WASHINGTON – A former Clinton administration official and a former Whitewater special prosecutor are among those who will serve on a commission reviewing FBI internal security procedures following the Robert Hanssen spy case.
Former CIA and FBI Director William Webster is leading the commission to examine what can be done to prevent security breaches like those that occurred when Hanssen, a veteran FBI counterintelligence agent, allegedly sold top-secret information to Moscow during a 15-year period.
Federal prosecutors, meanwhile, have been in discussions with Hanssen's lawyers about a possible plea bargain, a Justice Department official said.
Prosecutors want information about Hanssen's alleged spying activities. The government could seek the death penalty against Hanssen, charged with espionage.
Under one possible scenario, Hanssen could agree to provide information in exchange for the government not seeking an execution. It's unclear whether the two sides are making progress, said the official, speaking on condition of anonymity. The death penalty was still on the table, the official said. Hanssen's lawyers could not immediately be reached for comment.
Webster, tapped by FBI Director Louis Freeh in February to head the commission and recommend changes, has chosen six officials -- veterans of both Republican and Democratic administrations -- to work on the review, Attorney General John Ashcroft announced Wednesday.

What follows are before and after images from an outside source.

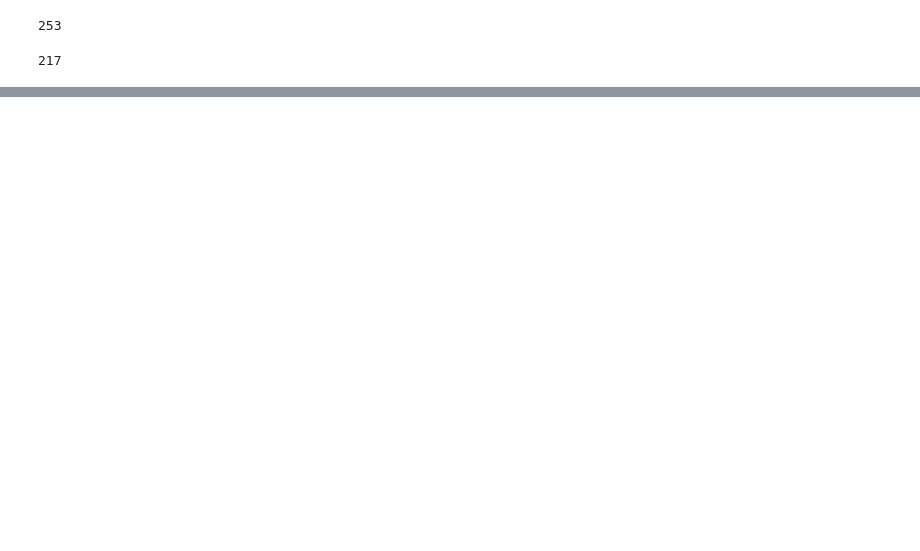
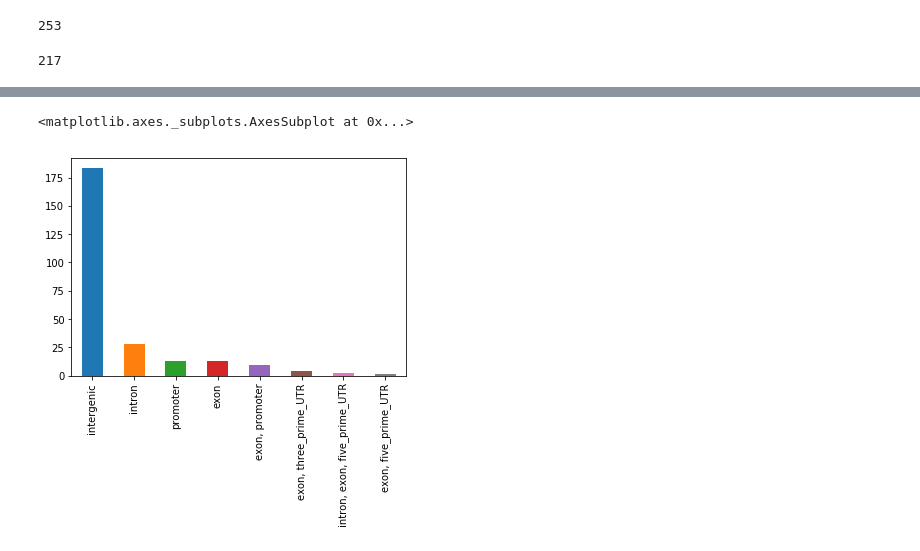
Before and after one commit to juancresc/mirna_mite, a Jupyter notebook: 2_analysis/all_ss.ipynb, the cells around one changed output, grey strips where cells are left out. Saved outputs shown, nothing was run; the diff lists cells and outputs as text; code cells hidden in the pictures; blank space fills up the shorter version.

```diff
--- a/2_analysis/all_ss.ipynb
+++ b/2_analysis/all_ss.ipynb
@@ -216,0 +332,2 @@ df_mirbase.head(2)
+# %%
+df_ann_total = pd.concat([df_ann, df_ann_promoters])
@@ -216,0 +344,4 @@ df_mirbase.head(2)
+# %%
+df_anns = {}
+for chromosome in df_ann_total.seqname.unique():
+    df_anns[chromosome] = df_ann_total[df_ann_total.seqname == chromosome]
@@ -216,0 +354,17 @@ df_mirbase.head(2)
+# %%
+df['annotation'] = 'intergenic'
+# %%
+for k,v in df.iterrows():
+    other = df_anns[v.seqname]
+    other = other[(other.end >= v.start) & (other.start <= v.end)]
+    if len(other.index) > 0:
+        features = set(other.feature.tolist())
+        str_features = ', '.join(features)
+        if df.loc[k, 'annotation'] == 'three_prime_UTR' or df.loc[k, 'annotation'] == 'five_prime_UTR':
+            continue
+        df.loc[k, 'annotation'] = str_features
+# %%
+df.annotation.value_counts().plot('bar')
+# %% [output]
+<matplotlib.axes._subplots.AxesSubplot at 0x...>
+[figure, added]
```
Also changed, not shown: parts of 50 cells of this notebook.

--Clifford L. Alexander Jr., a Washington consultant who worked in the Kennedy, Johnson, Nixon and Carter administrations. He was a foreign affairs officer for the National Security Council in 1963 and secretary of the Army under Carter.
--Griffin Bell, a former appeals court judge and attorney general under Carter.
--William Cohen, a former Republican senator and defense secretary for President Clinton.
--Robert B. Fiske Jr., a former federal prosecutor appointed by then-Attorney General Janet Reno as special prosecutor to investigate Clinton's Whitewater business deals. Fiske was eventually replaced by Kenneth Starr.
--Thomas Foley, former Democratic House speaker and ambassador to Japan under Clinton.
--Carla A. Hills, U.S. trade representative during the previous Bush administration.
Webster also has recruited former Justice Department watchdog Michael Shaheen to the commission's staff. The commission is headquartered in offices on the first floor of the Justice Department building.
Hanssen, 56, is accused of giving Moscow 6,000 pages of secret U.S. documents since 1985 in exchange for more than $1.4 million in cash and diamonds. The FBI began investigating him only last year. He was arrested Feb. 18 and is in jail at an undisclosed location. A preliminary hearing is scheduled May 21.
Freeh has stepped up the use of lie-detector tests for certain agents and tightened auditing procedures as interim steps while Webster conducts his review, which is expected to take a few months.
The Justice Department's office of inspector general, an internal watchdog, is conducting a separate investigation of the FBI's performance in preventing, detecting and investigating Hanssen's alleged spying activities.